Have you ever wondered what that bump was on your dog’s eyelid?
Eyelid masses commonly develop in dogs. They are more common to develop in older dogs but can occur in dogs of any age. The most common types of canine eyelid masses are Meibomian gland adenomas, papillomas, and melanomas. Approximately 95% of canine eyelid masses are benign and do not spread to other areas of the body; however, they do have the potential to cause structural changes to the eyelid and changes to the cornea due to chronic rubbing. This chronic rubbing
and irritation can cause corneal ulceration, increased tearing, conjunctival redness, and formation of corneal vessels and pigmentation. Eyelid masses also tend to enlarge. Typically, eyelid masses can be removed in a primary fashion without extensive skin grafting procedures if the mass takes up 1/3 of the eyelid margin or less. For this reason, it is important to have these eyelid masses evaluated sooner rather than later. If the eyelid mass extends beyond 1/3 of the margin, it can still be removed, but may require a more extensive surgical procedure. Due to the potential for discomfort and decreased vision, removal of eyelid masses is typically recommended.

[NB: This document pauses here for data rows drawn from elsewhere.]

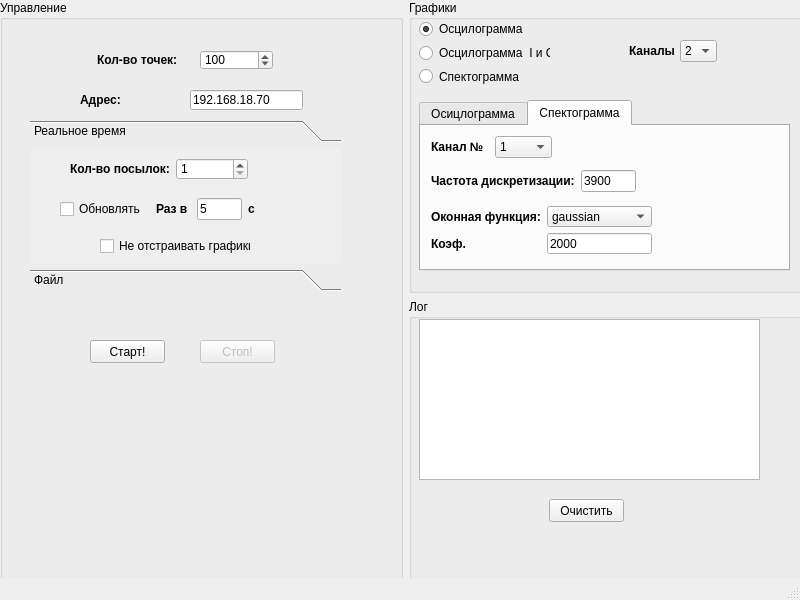
The window that mw.ui (lolizz00/ETH_IQ) describes before a commit, drawn with Qt 5.
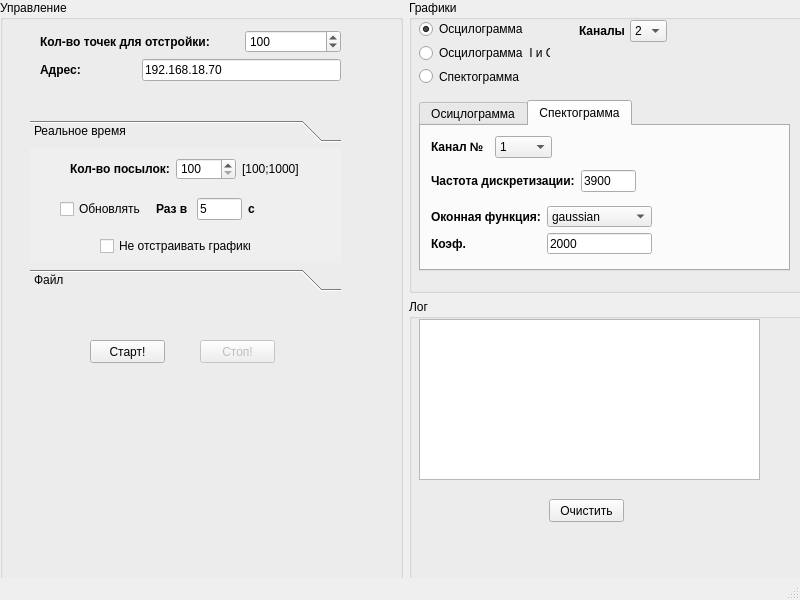
The same window after the commit. The open tabs and pages were chosen to show the change.

```diff
--- a/mw.ui
+++ b/mw.ui
@@ -89,7 +89,7 @@
            <rect>
             <x>40</x>
             <y>10</y>
-            <width>178</width>
+            <width>232</width>
             <height>22</height>
            </rect>
           </property>
@@ -110,16 +110,23 @@
            <item>
             <widget class="QSpinBox" name="pointCntSpinBox">
              <property name="minimum">
-              <number>1</number>
+              <number>100</number>
              </property>
              <property name="maximum">
-              <number>10000000</number>
+              <number>1000</number>
              </property>
              <property name="singleStep">
               <number>3</number>
              </property>
              <property name="value">
-              <number>1</number>
+              <number>100</number>
+             </property>
+            </widget>
+           </item>
+           <item>
+            <widget class="QLabel" name="label_12">
+             <property name="text">
+              <string>[100;1000]</string>
              </property>
             </widget>
            </item>
@@ -281,15 +288,31 @@
          <string>Стоп!</string>
         </property>
        </widget>
+       <widget class="QWidget" name="">
+        <property name="geometry">
+         <rect>
+          <x>40</x>
+          <y>30</y>
+          <width>301</width>
+          <height>51</height>
+         </rect>
+        </property>
+        <layout class="QGridLayout" name="gridLayout_6">
+         <item row="0" column="0" colspan="2">
+          <widget class="QLabel" name="label_10">
+           <property name="font">
+            <font>
+             <weight>75</weight>
+             <bold>true</bold>
+            </font>
+           </property>
+           <property name="text">
+            <string>Кол-во точек для отстройки:</string>
+           </property>
+          </widget>
+         </item>
+         <item row="0" column="2">
        <widget class="QSpinBox" name="cntSpinBox">
-        <property name="geometry">
-         <rect>
-          <x>200</x>
-          <y>50</y>
-          <width>73</width>
-          <height>20</height>
-         </rect>
-        </property>
         <property name="minimum">
          <number>10</number>
         </property>
@@ -303,47 +326,9 @@
          <number>100</number>
         </property>
        </widget>
-       <widget class="QLabel" name="label_10">
-        <property name="geometry">
-         <rect>
-          <x>97</x>
-          <y>50</y>
-          <width>97</width>
-          <height>20</height>
-         </rect>
-        </property>
-        <property name="font">
-         <font>
-          <weight>75</weight>
-          <bold>true</bold>
-         </font>
-        </property>
-        <property name="text">
-         <string>Кол-во точек:</string>
-        </property>
-       </widget>
-       <widget class="QLineEdit" name="addrLineEdit">
-        <property name="geometry">
-         <rect>
-          <x>190</x>
-          <y>90</y>
-          <width>113</width>
-          <height>20</height>
-         </rect>
-        </property>
-        <property name="text">
-         <string>192.168.18.70</string>
-        </property>
-       </widget>
+         </item>
+         <item row="1" column="0">
        <widget class="QLabel" name="label_11">
-        <property name="geometry">
-         <rect>
-          <x>80</x>
-          <y>90</y>
-          <width>97</width>
-          <height>20</height>
-         </rect>
-        </property>
         <property name="font">
          <font>
           <weight>75</weight>
@@ -354,6 +339,16 @@
          <string>Адрес:</string>
         </property>
        </widget>
+         </item>
+         <item row="1" column="1" colspan="2">
+          <widget class="QLineEdit" name="addrLineEdit">
+           <property name="text">
+            <string>192.168.18.70</string>
+           </property>
+          </widget>
+         </item>
+        </layout>
+       </widget>
       </widget>
      </item>
      <item row="1" column="1">
@@ -755,8 +750,8 @@
        <widget class="QWidget" name="layoutWidget">
         <property name="geometry">
          <rect>
-          <x>220</x>
-          <y>40</y>
+          <x>170</x>
+          <y>20</y>
           <width>88</width>
           <height>22</height>
          </rect>
```
Left out of the diff: 6 changed lines with no effect on the pictures. Lines whose indentation alone changed are shown as unchanged.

Eyelid masses are treated by surgical removal. Sometimes if the mass is very large and complete resection is not possible, surgical removal is combined with cryotherapy, or freezing of the mass removal site, to prevent the return of tumor cells. After removal, the eyelid mass is submitted for biopsy in order to obtain a definitive diagnosis. Even though the most common types of eyelid masses have characteristic physical features, a definitive diagnosis cannot be made without histologic examination under a microscope. Surgical excision is typically curative, and it is rare for eyelid masses to return after surgery.